Bill Fox, or, Lit-Mag Mixtapes Forever

A couple of years ago, The Believer‘s music issue featured a long essay on a singer/songwriter named Bill Fox. I hadn’t really heard much from the guy — I remembered getting a review copy of his album Shelter From the Smoke for my zine in the mid-90s, but not of it registering with me all that much — but the song enclosed on the compilation that accompanied the issue left me incredibly impressed: the sort of beautiful, classic pop that one might turn to Big Star for. (Amusing reactions came from a couple of friends from Northeastern Ohio, whose reaction to my newfound appreciation of the man’s songcraft was to look at me and say, essentially, “You’re only figuring this out now?”)

I picked up Scat Records’ reissues of Shelter From the Smoke and (Fox’s band) The Mice’s For Almost Ever Scooter a couple of years ago, and have savored them ever since. And then a few weeks ago, via this DoneWaiting piece, I learned that Fox had just released a new album, One Thought Revealed. Short version: I ordered it and have been listening to it regularly ever since. It’s starker than his other work in places, and as catchy and bittersweet as anything he’s recorded in others. Steven Slaybaugh has a fine write-up for The Agit Reader, and Matt Lee’s Big Takeover review is incredibly comprehensive:

The songs Bill Fox writes are so fundamentally real and vibrant they transport you right to where you’re supposed to be if you’re any sort of dreamer at all, they become part of your synaptic tapestry, in the Folkways archive of your mind and memory.

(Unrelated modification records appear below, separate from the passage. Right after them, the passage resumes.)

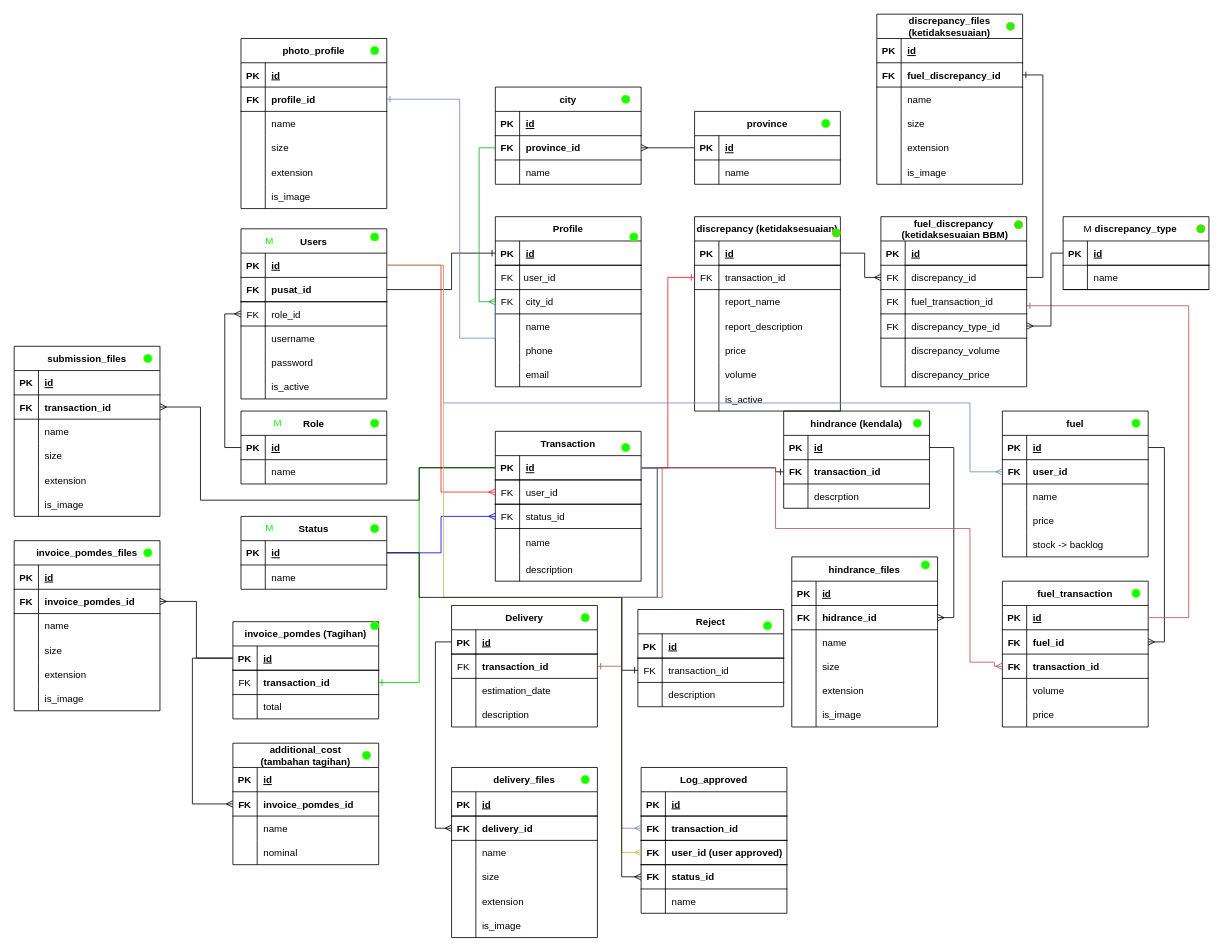
This is PomdesDB.drawio from Faris072/pomdes, a draw.io file, before an edit. Source tidied: cells renumbered, new cells numbered last; positions are measured from the earlier drawing's top-left corner, leaving out a move shared by most shapes. Both pictures are drawn from the tidied source at 81%, with x=0, y=0 at pixel (14, 14).
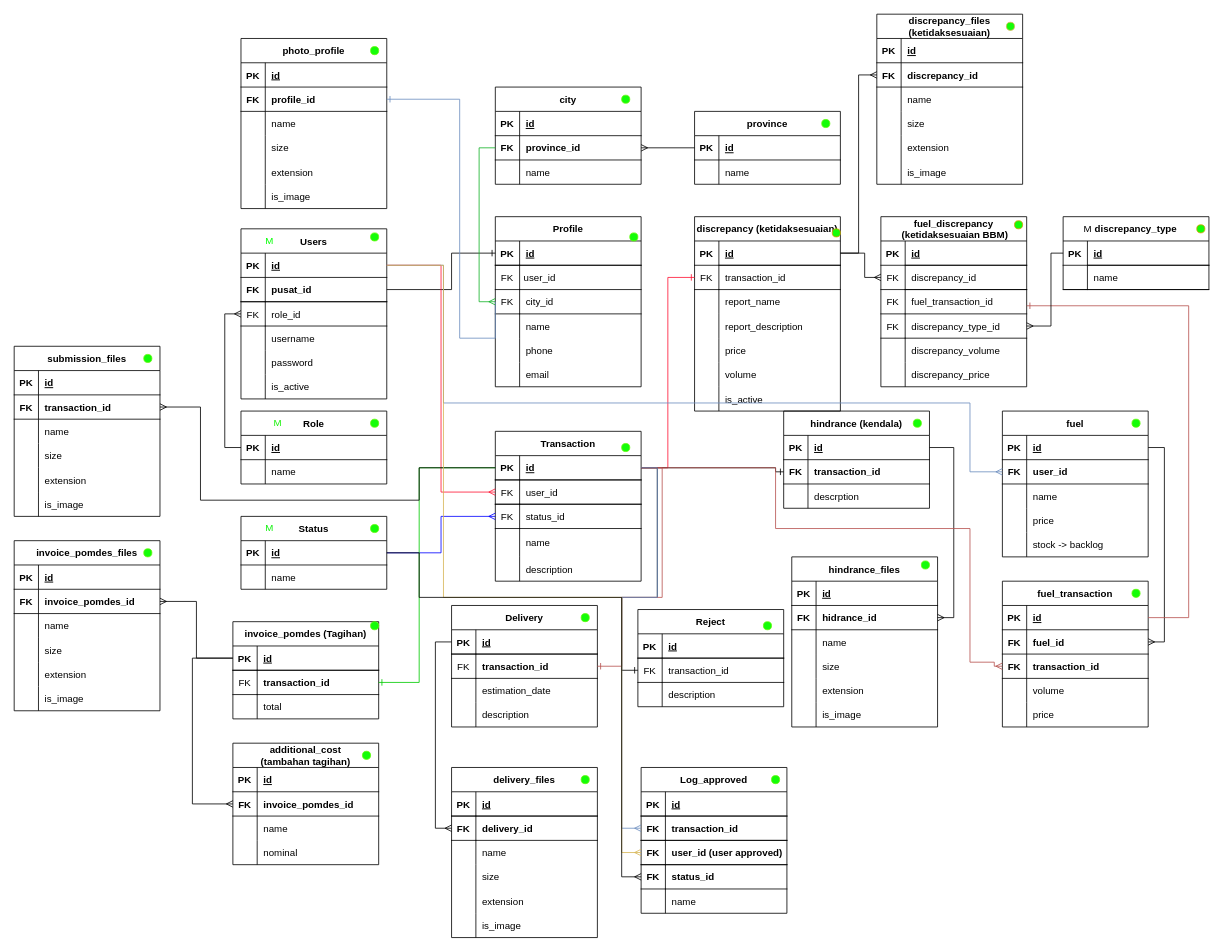
The same diagram, later.

The change refers to these unchanged cells:
```xml
<mxCell id="97" style="shape=tableRow;horizontal=0;startSize=0;swimlaneHead=0;swimlaneBody=0;fillColor=none;points=[[0,0.5],[1,0.5]];portConstraint=eastwest;top=0;left=0;right=0;bottom=1;" parent="96" vertex="1">
  <mxGeometry y="30" width="180" height="30" as="geometry" />
</mxCell>
<mxCell id="170" style="shape=tableRow;horizontal=0;startSize=0;swimlaneHead=0;swimlaneBody=0;fillColor=none;points=[[0,0.5],[1,0.5]];portConstraint=eastwest;top=0;left=0;right=0;bottom=1;" parent="166" vertex="1">
  <mxGeometry y="60" width="180" height="30" as="geometry" />
</mxCell>
<mxCell id="271" style="shape=tableRow;horizontal=0;startSize=0;swimlaneHead=0;swimlaneBody=0;fillColor=none;points=[[0,0.5],[1,0.5]];portConstraint=eastwest;top=0;left=0;right=0;bottom=0;" parent="267" vertex="1">
  <mxGeometry y="60" width="180" height="30" as="geometry" />
</mxCell>
```

Change to the diagram source:
```diff
@@
-    <mxCell id="172" value="fuel_discrepancy_id" style="shape=partialRectangle;fillColor=none;top=0;left=0;bottom=0;right=0;align=left;spacingLeft=6;fontStyle=1;overflow=hidden;" parent="170" vertex="1">
+    <mxCell id="172" value="discrepancy_id" style="shape=partialRectangle;fillColor=none;top=0;left=0;bottom=0;right=0;align=left;spacingLeft=6;fontStyle=1;overflow=hidden;" parent="170" vertex="1">
       <mxGeometry x="30" width="150" height="30" as="geometry" />
     </mxCell>
@@
-    <mxCell id="287" style="edgeStyle=orthogonalEdgeStyle;rounded=0;jettySize=auto;html=1;entryX=1;entryY=0.5;entryDx=0;entryDy=0;endArrow=ERone;endFill=0;exitX=1;exitY=0.5;exitDx=0;exitDy=0;" parent="1" edge="1" source="271" target="170">
-      <mxGeometry relative="1" as="geometry" />
-    </mxCell>
@@
+    <mxCell id="407" style="ellipse;whiteSpace=wrap;html=1;fillColor=#14fd08;strokeColor=#62f90b;" parent="1" vertex="1">
+      <mxGeometry x="935" y="940" width="10" height="10" as="geometry" />
+    </mxCell>
+    <mxCell id="408" style="edgeStyle=orthogonalEdgeStyle;rounded=0;jettySize=auto;html=1;entryX=0;entryY=0.5;entryDx=0;entryDy=0;endArrow=ERmany;endFill=0;" parent="1" edge="1" source="97" target="170">
+      <mxGeometry relative="1" as="geometry" />
+    </mxCell>
```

I agree wholeheartedly. One Thought Revealed is an album well worth your time (and money).